Mobility is a critical factor for seniors to maintain their overall wellness and independence. However, for many older adults, preserving a full range of motion is no picnic. This is because muscles and joints weaken and range of movement deteriorates as we age. Slowing down our daily routines and actions to avoid injuries might seem like the logical solution.
Unfortunately, the old saying, “If you don’t use it, you lose it,” rings true. When the body is primarily inactive, it gets weaker. Muscles start to shrink, and basic movements become nearly impossible, not to mention joint pain can be amplified. At this point, many seniors turn to prescriptions or assistive medical equipment for help. Methods like these just put a band-aid over a much deeper problem.

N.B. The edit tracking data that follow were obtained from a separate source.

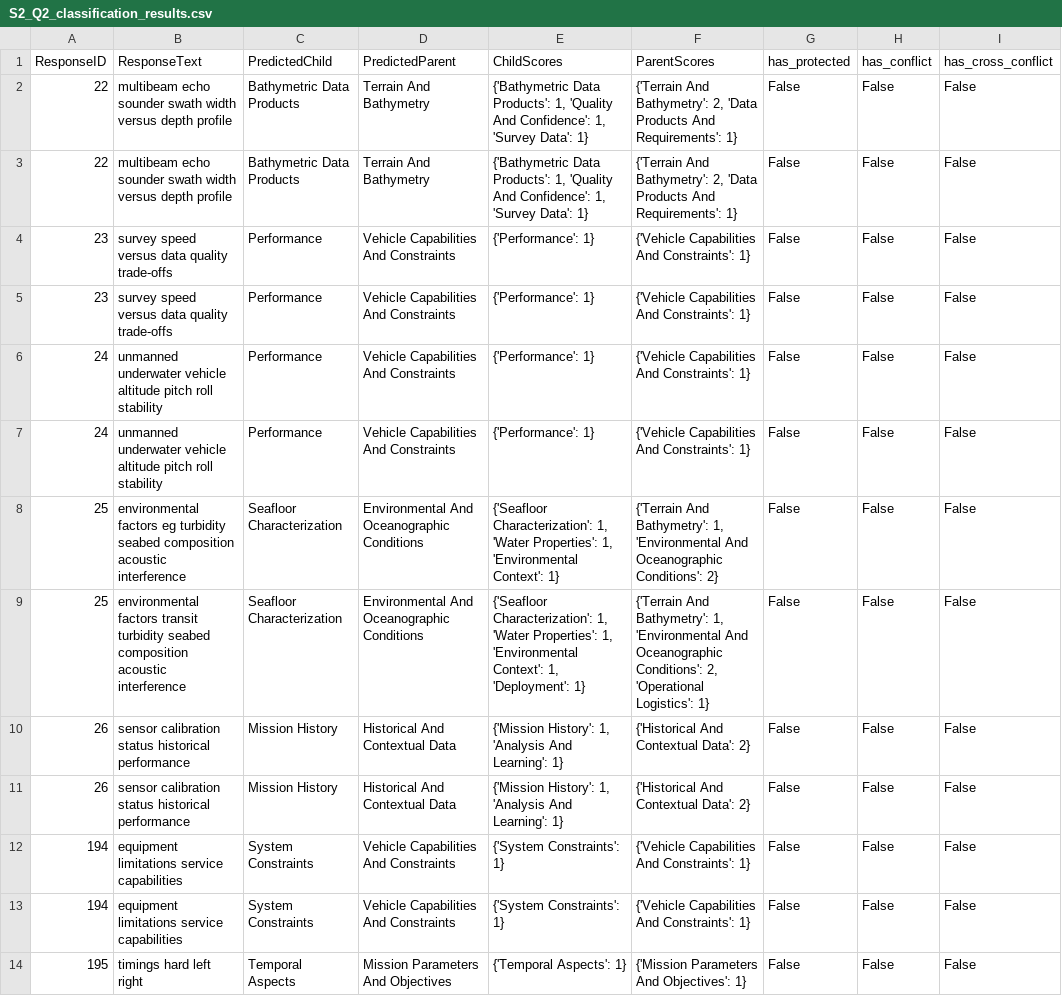
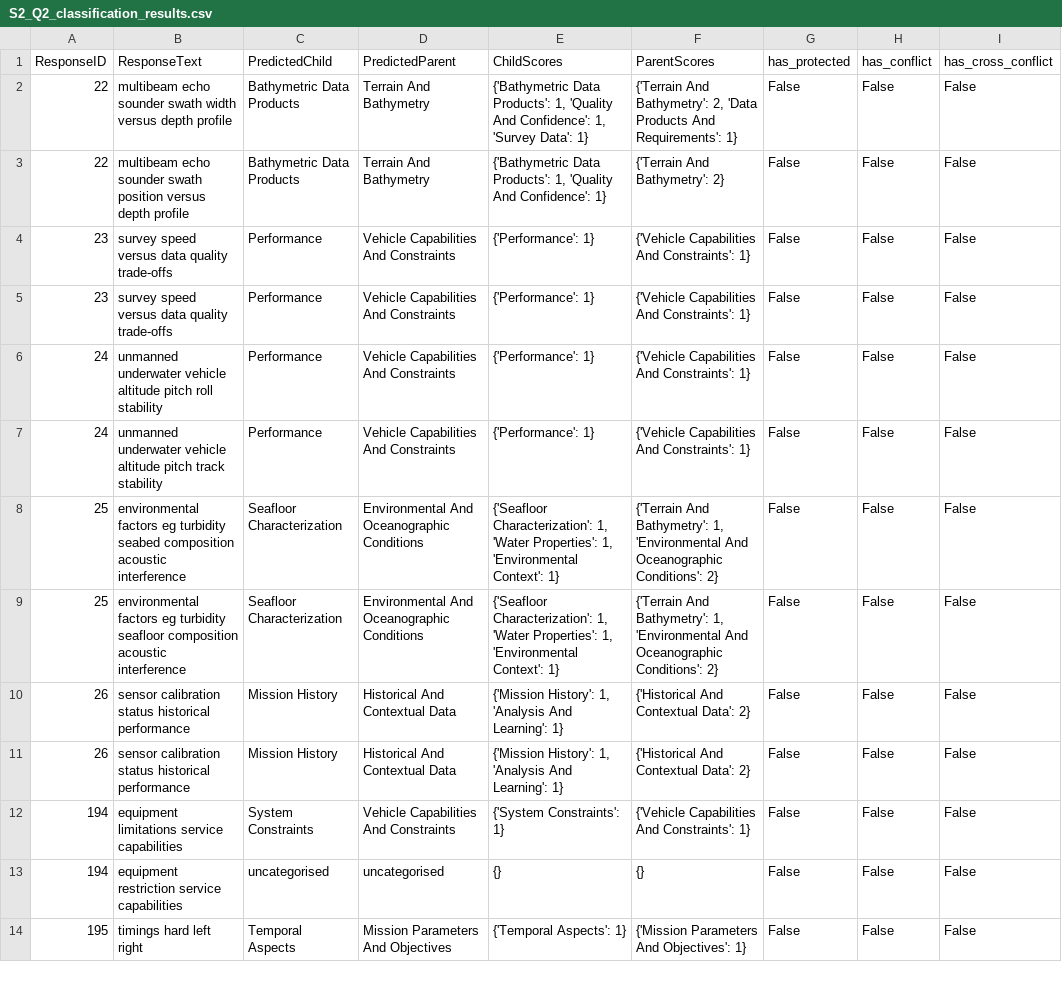
Before and after one commit to andrewhunter2066/uuav_rfi_responses, a CSV file: output/S2_Q2_classification_results.csv, drawn as a sheet; only a part is shown; the diff covers the shown part only.

Commit message:
Remove outdated classification summaries and refine response classifications
- Deleted deprecated `classification_summary.csv` files (S1_Q2, S1_Q3, S2_Q2, S2_Q3, S3_Q2, S3_Q3) for all scenarios.
- Updated `S1_Q1_classification_results.csv` and `S2_Q1_classification_results.csv` with refined category alignments for improved consistency.
- Corrected terminology and category inaccuracies.

```diff
--- a/output/S2_Q2_classification_results.csv
+++ b/output/S2_Q2_classification_results.csv
@@ -2,3 +2,3 @@ ResponseID,ResponseText,PredictedChild,PredictedParent,ChildScores,ParentScores,
 22,multibeam echo sounder swath width versus depth profile,Bathymetric Data Products,Terrain And Bathymetry,"{'Bathymetric Data Products': 1, 'Quality And Confidence': 1, 'Survey Data': 1}","{'Terrain And Bathymetry': 2, 'Data Products And Requirements': 1}",False,False,False
-22,multibeam echo sounder swath width versus depth profile,Bathymetric Data Products,Terrain And Bathymetry,"{'Bathymetric Data Products': 1, 'Quality And Confidence': 1, 'Survey Data': 1}","{'Terrain And Bathymetry': 2, 'Data Products And Requirements': 1}",False,False,False
+22,multibeam echo sounder swath position versus depth profile,Bathymetric Data Products,Terrain And Bathymetry,"{'Bathymetric Data Products': 1, 'Quality And Confidence': 1}",{'Terrain And Bathymetry': 2},False,False,False
 23,survey speed versus data quality trade-offs,Performance,Vehicle Capabilities And Constraints,{'Performance': 1},{'Vehicle Capabilities And Constraints': 1},False,False,False
@@ -6,5 +6,5 @@ ResponseID,ResponseText,PredictedChild,PredictedParent,ChildScores,ParentScores,
 24,unmanned underwater vehicle altitude pitch roll stability,Performance,Vehicle Capabilities And Constraints,{'Performance': 1},{'Vehicle Capabilities And Constraints': 1},False,False,False
-24,unmanned underwater vehicle altitude pitch roll stability,Performance,Vehicle Capabilities And Constraints,{'Performance': 1},{'Vehicle Capabilities And Constraints': 1},False,False,False
+24,unmanned underwater vehicle altitude pitch track stability,Performance,Vehicle Capabilities And Constraints,{'Performance': 1},{'Vehicle Capabilities And Constraints': 1},False,False,False
 25,environmental factors eg turbidity seabed composition acoustic interference,Seafloor Characterization,Environmental And Oceanographic Conditions,"{'Seafloor Characterization': 1, 'Water Properties': 1, 'Environmental Context': 1}","{'Terrain And Bathymetry': 1, 'Environmental And Oceanographic Conditions': 2}",False,False,False
-25,environmental factors transit turbidity seabed composition acoustic interference,Seafloor Characterization,Environmental And Oceanographic Conditions,"{'Seafloor Characterization': 1, 'Water Properties': 1, 'Environmental Context': 1, 'Deployment': 1}","{'Terrain And Bathymetry': 1, 'Environmental And Oceanographic Conditions': 2, 'Operational Logistics': 1}",False,False,False
+25,environmental factors eg turbidity seafloor composition acoustic interference,Seafloor Characterization,Environmental And Oceanographic Conditions,"{'Seafloor Characterization': 1, 'Water Properties': 1, 'Environmental Context': 1}","{'Terrain And Bathymetry': 1, 'Environmental And Oceanographic Conditions': 2}",False,False,False
 26,sensor calibration status historical performance,Mission History,Historical And Contextual Data,"{'Mission History': 1, 'Analysis And Learning': 1}",{'Historical And Contextual Data': 2},False,False,False
@@ -12,3 +12,3 @@ ResponseID,ResponseText,PredictedChild,PredictedParent,ChildScores,ParentScores,
 194,equipment limitations service capabilities,System Constraints,Vehicle Capabilities And Constraints,{'System Constraints': 1},{'Vehicle Capabilities And Constraints': 1},False,False,False
-194,equipment limitations service capabilities,System Constraints,Vehicle Capabilities And Constraints,{'System Constraints': 1},{'Vehicle Capabilities And Constraints': 1},False,False,False
+194,equipment restriction service capabilities,uncategorised,uncategorised,{},{},False,False,False
 195,timings hard left right,Temporal Aspects,Mission Parameters And Objectives,{'Temporal Aspects': 1},{'Mission Parameters And Objectives': 1},False,False,False
```
Also changed, not shown: 31 edited cells elsewhere in this file, output/S1_Q1_classification_results.csv, output/S1_Q2_classification_results.csv, 43 other files.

Fortunately, there is a solution that is both proactive and gentle for seniors looking for alternatives: stretching exercises. Consider incorporating stretching into your daily routine for its many health benefits. Some perks of daily stretching include development and maintenance of strength, improving flexibility, and increased circulation and blood flow, to provide a higher quality of life and healthy aging.
If you’re not sure where to start here are five stretches that every senior should know.
1. Neck Side Stretch
This is a simple stretch that’s perfect for the morning. The neck side stretch loosens tension in your neck and the tops of your shoulders. If you're experiencing any pain or discomfort from sleeping in the wrong position, you'll find this handy.
Start by sitting tall in a chair. Gently lean your head to the right as if trying to touch your ear to your shoulder. Then transition back to its regular position, and lean downwards. Finally, from the center position, gently lean your head to the left. For a more intense stretch try lifting your right arm up and over your head, resting your palm gently on the left side. Gently pull your head to the right. If you find that to be too much, try resting your hand on your head. Remember to hold for 20 to 30 seconds, then repeat on the other side.
2. Shoulder and Upper Back Stretch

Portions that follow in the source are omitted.